**WHAT YOU WILL DO**
Reply solely with the number of lines, in the records underneath, that include the word "function".

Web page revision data

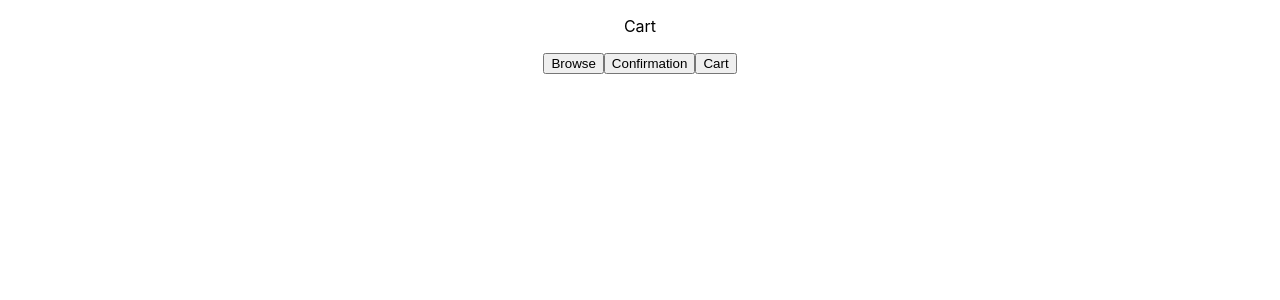
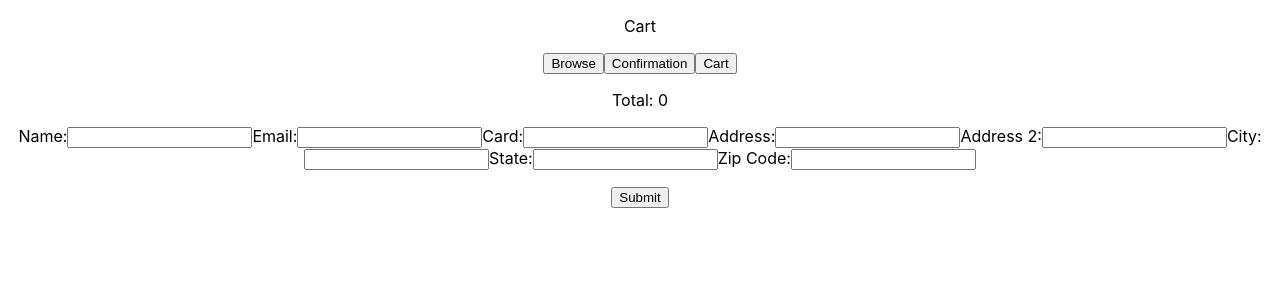
Before and after one commit to Ian-Halstead-Dev/309-Projects, a React (Create React App) app in the folder project-2/: page / in a window 1280 px wide. Both pictures are taken after a click on the button "Cart". Shown: the top 300 px of the page. Built offline with nearby package versions, Linux system fonts and the light colour scheme.

Commit message:
Fixed things

```diff
--- a/project-2/public/products.json
+++ b/project-2/public/products.json
@@ -5,63 +5,63 @@
           "id": 1,
           "name": "Tofu Bao",
           "image": "https://photo2.foodgawker.com/wp-content/uploads/2020/12/3673283.jpg",
-          "price": "250",
-          "description": "crispy, fried tofu bites mixed in a spicy, topped Sausage"
+          "price": "2.50",
+          "description": "Crispy, fried tofu bites mixed in a spicy, topped Sausage"
       },
       {
           "id": 2,
           "name": "Tacos De alambre",
           "image": "https://photo.foodgawker.com/wp-content/uploads/2020/10/3652339.jpg",
-          "price": "300",
-          "description": "chicken cooked with bacon, topped with Oaxaca cheese"
+          "price": "3.00",
+          "description": "Chicken cooked with bacon, topped with Oaxaca cheese"
       },
       {
           "id": 3,
           "name": "Tacos Al Pastor",
           "image": "https://photo2.foodgawker.com/wp-content/uploads/2020/11/3666680.jpg",
-          "price": "200",
-          "description": "warmth from spices and sweetness from pineapple"
+          "price": "2.00",
+          "description": "Warmth from spices and sweetness from pineapple"
       },
       {
           "id": 4,
           "name": "Chicken Bruschetta",
           "image": "https://photo.foodgawker.com/wp-content/uploads/2020/10/3655673.jpg",
-          "price": "500",
-          "description": "crunch, succulent juicy chicken and a glaze drizzle"
+          "price": "5.00",
+          "description": "Crunch, succulent juicy chicken and a glaze drizzle"
       },
       {
           "id": 5,
           "name": "Vegetarian Frito Pie",
           "image": "https://photo2.foodgawker.com/wp-content/uploads/2020/10/3650127.jpg",
-          "price": "350",
+          "price": "3.50",
           "description": "Kick off the week than with this Vegetarian Frito Pie"
       },
       {
           "id": 6,
           "name": "Kafta Kebabs",
           "image": "https://photo2.foodgawker.com/wp-content/uploads/2020/09/3647666.jpg",
-          "price": "200",
-          "description": "beautifully flavored with spices and fresh parsley"
+          "price": "2.00",
+          "description": "Beautifully flavored with spices and fresh parsley"
       },
       {
           "id": 7,
           "name": "Balik Ekmek",
           "image": "https://photo2.foodgawker.com/wp-content/uploads/2020/09/3642459.jpeg",
-          "price": "600",
-          "description": "BALIK EKMEK / ISTANBUL STREET FLAVOR, FISH SANDWICH"
+          "price": "6.00",
+          "description": "Istanbul street flavor, fish sandwich"
       },
       {
           "id": 8,
           "name": "Kielbasa Quesadillas",
           "image": "https://photo2.foodgawker.com/wp-content/uploads/2020/07/3625674.jpg",
-          "price": "500",
+          "price": "5.00",
           "description": "Sausage, peppers, and onions with a twist: Kielbasa Quesadillas"
       },
       {
           "id": 9,
           "name": "Ground Tacos",
           "image": "https://photo.foodgawker.com/wp-content/uploads/2020/08/3631018.jpg",
-          "price": "400",
+          "price": "4.00",
           "description": "Sandwiches have eggs, bacon, cheese, avocado, spinach, and tomato"
       }
   ]
--- a/project-2/src/App.js
+++ b/project-2/src/App.js
@@ -9,6 +9,29 @@ function App() {
   const [menu, setMenu] = useState([]);
   const [cart, setCart] = useState([]);
   const [currentPage, setCurrentPage] = useState("browse");
+
+  let userDataObj = {
+    name: "",
+    email: "",
+    card: "",
+    address: "",
+    address2: "",
+    city: "",
+    state: "",
+    zip: "",
+  };
+
+  const [userData, setUserData] = useState(userDataObj);
+
+  const [displayedUserData, setDisplayedUserData] = useState();
+
+  useEffect(() => {
+    let displayedUserDataJson = userData;
+    displayedUserDataJson.card = "X".repeat(12) + userData.card.slice(12);
+    setDisplayedUserData(displayedUserDataJson);
+  }, [userData]);
+
+  const [totalPrice, setTotalPrice] = useState(0);
 
   useEffect(() => {
     const fetchData = async () => {
@@ -39,10 +62,8 @@ function App() {
             cartState={[cart, setCart]}
             setCurrentPage={setCurrentPage}
             menuState={[menu, setMenu]}
+            totalPriceState={[totalPrice, setTotalPrice]}
           />
-          {cart.map((item, i) => (
-            <p key={i}>{item}</p>
-          ))}
         </>
       );
     } else if (currentPage.toLowerCase() == "cart") {
@@ -51,6 +72,7 @@ function App() {
           cartState={[cart, setCart]}
           menuState={[menu, setMenu]}
           setCurrentPage={setCurrentPage}
+          totalPriceState={[totalPrice, setTotalPrice]}
         ></Cart>
       );
     } else if (currentPage.toLowerCase() == "confirmation") {
@@ -58,6 +80,7 @@ function App() {
         <Confirmation
           cartState={[cart, setCart]}
           setCurrentPage={setCurrentPage}
+          totalPriceState={[totalPrice, setTotalPrice]}
         ></Confirmation>
       );
     }
--- a/project-2/src/Components/BrowseCard.js
+++ b/project-2/src/Components/BrowseCard.js
@@ -2,12 +2,16 @@ import React, { useState, useEffect } from "react";
 
 function BaseComponent(props) {
   const [cart, setCart] = props.cartState;
+  const [totalPrice, setTotalPrice] = props.totalPriceState;
 
   let product = props.product;
   let addElementToCart = () => {
     setCart((prevCart) => {
       let cartArr = [...prevCart];
       cartArr[product.id - 1] = cartArr[product.id - 1] + 1;
+      setTotalPrice(
+        (prevTotalPrice) => prevTotalPrice + parseFloat(props.product.price)
+      );
       return cartArr;
     });
   };
@@ -17,6 +21,9 @@ function BaseComponent(props) {
       let cartArr = [...prevCart];
       if (cartArr[product.id - 1] > 0) {
         cartArr[product.id - 1] = cartArr[product.id - 1] - 1;
+        setTotalPrice(
+          (prevTotalPrice) => prevTotalPrice - parseFloat(props.product.price)
+        );
         return cartArr;
       }
       return cartArr;
@@ -32,6 +39,7 @@ function BaseComponent(props) {
       <p>In Cart: {cart[product.id - 1]}</p>
       <button onClick={addElementToCart}>+1</button>
       <button onClick={removeElementFromCart}>-1</button>
+      <p>Price: {product.price}</p>
     </div>
   );
 }
--- a/project-2/src/Components/CartCard.js
+++ b/project-2/src/Components/CartCard.js
@@ -0,0 +1,17 @@
+import React, { useState } from "react";
+
+function CartCard(props) {
+  return (
+    <div>
+      <p>Item Image:</p>
+      <img src={props.product.image} alt="" />
+
+      <p>Title: {props.product.name}</p>
+
+      <p>Amount: {props.amount}</p>
+      <p>Price: {props.product.price}</p>
+    </div>
+  );
+}
+
+export default CartCard;
--- a/project-2/src/Pages/Browse.js
+++ b/project-2/src/Pages/Browse.js
@@ -6,8 +6,9 @@ function Browse(props) {
   const [menu, setMenu] = props.menuState;
 
   const [displayedMenu, setDisplayedMenu] = useState(menu);
+  const [totalPrice, setTotalPrice] = props.totalPriceState;
 
-  const [cart, setCart] = props.cartState;
+  // const [cart, setCart] = props.cartState;
 
   useEffect(() => {
     setDisplayedMenu(menu);
@@ -37,6 +38,7 @@ function Browse(props) {
           cartState={props.cartState}
           key={product.id}
           product={product}
+          totalPriceState={[totalPrice, setTotalPrice]}
         />
       ))}
     </div>
--- a/project-2/src/Pages/Cart.js
+++ b/project-2/src/Pages/Cart.js
@@ -1,16 +1,56 @@
-import React, { useState, useEffect } from "react";
+import React, { useState } from "react";
+import CartCard from "../Components/CartCard";
 
 function Cart(props) {
   const [cart, setCart] = props.cartState;
   const [menu, setMenu] = props.menuState;
 
-  let displayCart = () => {
-    const arr = Array(menu.length).fill(0);
-    for (let i = 0; i < cart.length; i++) {
-      arr[cart[i].id - 1]++;
+  const [name, setName] = useState("");
+  const [email, setEmail] = useState("");
+  const [card, setCard] = useState("");
+  const [address, setAddress] = useState("");
+  const [address2, setAddress2] = useState("");
+  const [city, setCity] = useState("");
+  const [state, setState] = useState("");
+  const [zip, setZip] = useState("");
+
+  const [errorText, setErrorText] = useState("");
+
+  const [totalPrice, setTotalPrice] = props.totalPriceState;
+
+  const submitForm = (e) => {
+    e.preventDefault();
+
+    if (!email.match(/^[\w\.-]+@([\w-]+\.)+[\w-]{2,4}$/)) {
+      setErrorText("Please enter a valid email address");
+      return;
+    }
+    if (!card.match(/^(?:\d{4}[-\s]?){3}\d{4}$/)) {
+      setErrorText("Please enter a valid card");
+      return;
     }
 
-    console.log(arr);
+    if (!zip.match(/^\d{5}$/)) {
+      setErrorText("Please enter a valid zip");
+      return;
+    }
+
+    if (name == "" || address == "" || city == "" || state == "") {
+      setErrorText("All data is required except for Address 2");
+      return;
+    }
+  };
+
+  const displayCart = () => {
+    let displayedJsx = [];
+    for (let i = 0; i < cart.length; i++) {
+      if (cart[i] !== 0) {
+        displayedJsx.push(
+          <CartCard product={menu[i]} amount={cart[i]} key={i} />
+        );
+      }
+    }
+    return displayedJsx;
   };
 
   return (
@@ -22,6 +62,109 @@ function Cart(props) {
       </button>
       <button onClick={() => props.setCurrentPage("Cart")}>Cart</button>
       {displayCart()}
+      <p>Total: {totalPrice}</p>
+
+      <div className="form">
+        <label>
+          Name:
+          <input
+            type="text"
+            value={name}
+            onChange={(e) => {
+              setName(e.target.value);
+              setErrorText("");
+            }}
+          />
+        </label>
+
+        <label>
+          Email:
+          <input
+            type="email"
+            value={email}
+            onChange={(e) => {
+              setEmail(e.target.value);
+              setErrorText("");
+            }}
+          />
+        </label>
+
+        <label>
+          Card:
+          <input
+            type="text"
+            value={card}
+            onChange={(e) => {
+              setCard(e.target.value);
+              setErrorText("");
+            }}
+          />
+        </label>
+
+        <label>
+          Address:
+          <input
+            type="text"
+            value={address}
+            onChange={(e) => {
+              setAddress(e.target.value);
+              setErrorText("");
+            }}
+          />
+        </label>
+
+        <label>
+          Address 2:
+          <input
+            type="text"
+            value={address2}
+            onChange={(e) => {
+              setAddress2(e.target.value);
+              setErrorText("");
+            }}
+          />
+        </label>
+
+        <label>
+          City:
+          <input
+            type="text"
+            value={city}
+            onChange={(e) => {
+              setCity(e.target.value);
+              setErrorText("");
+            }}
+          />
+        </label>
+
+        <label>
+          State:
+          <input
+            type="text"
+            value={state}
+            onChange={(e) => {
+              setState(e.target.value);
+              setErrorText("");
+            }}
+          />
+        </label>
+
+        <label>
+          Zip Code:
+          <input
+            type="text"
+            value={zip}
+            onChange={(e) => {
+              setZip(e.target.value);
+              setErrorText("");
+            }}
+          />
+        </label>
+
+        <p className="error">{errorText}</p>
+
+        <input type="submit" onClick={submitForm} />
+      </div>
     </div>
   );
 }
```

**EXERCISE SOLUTION**
12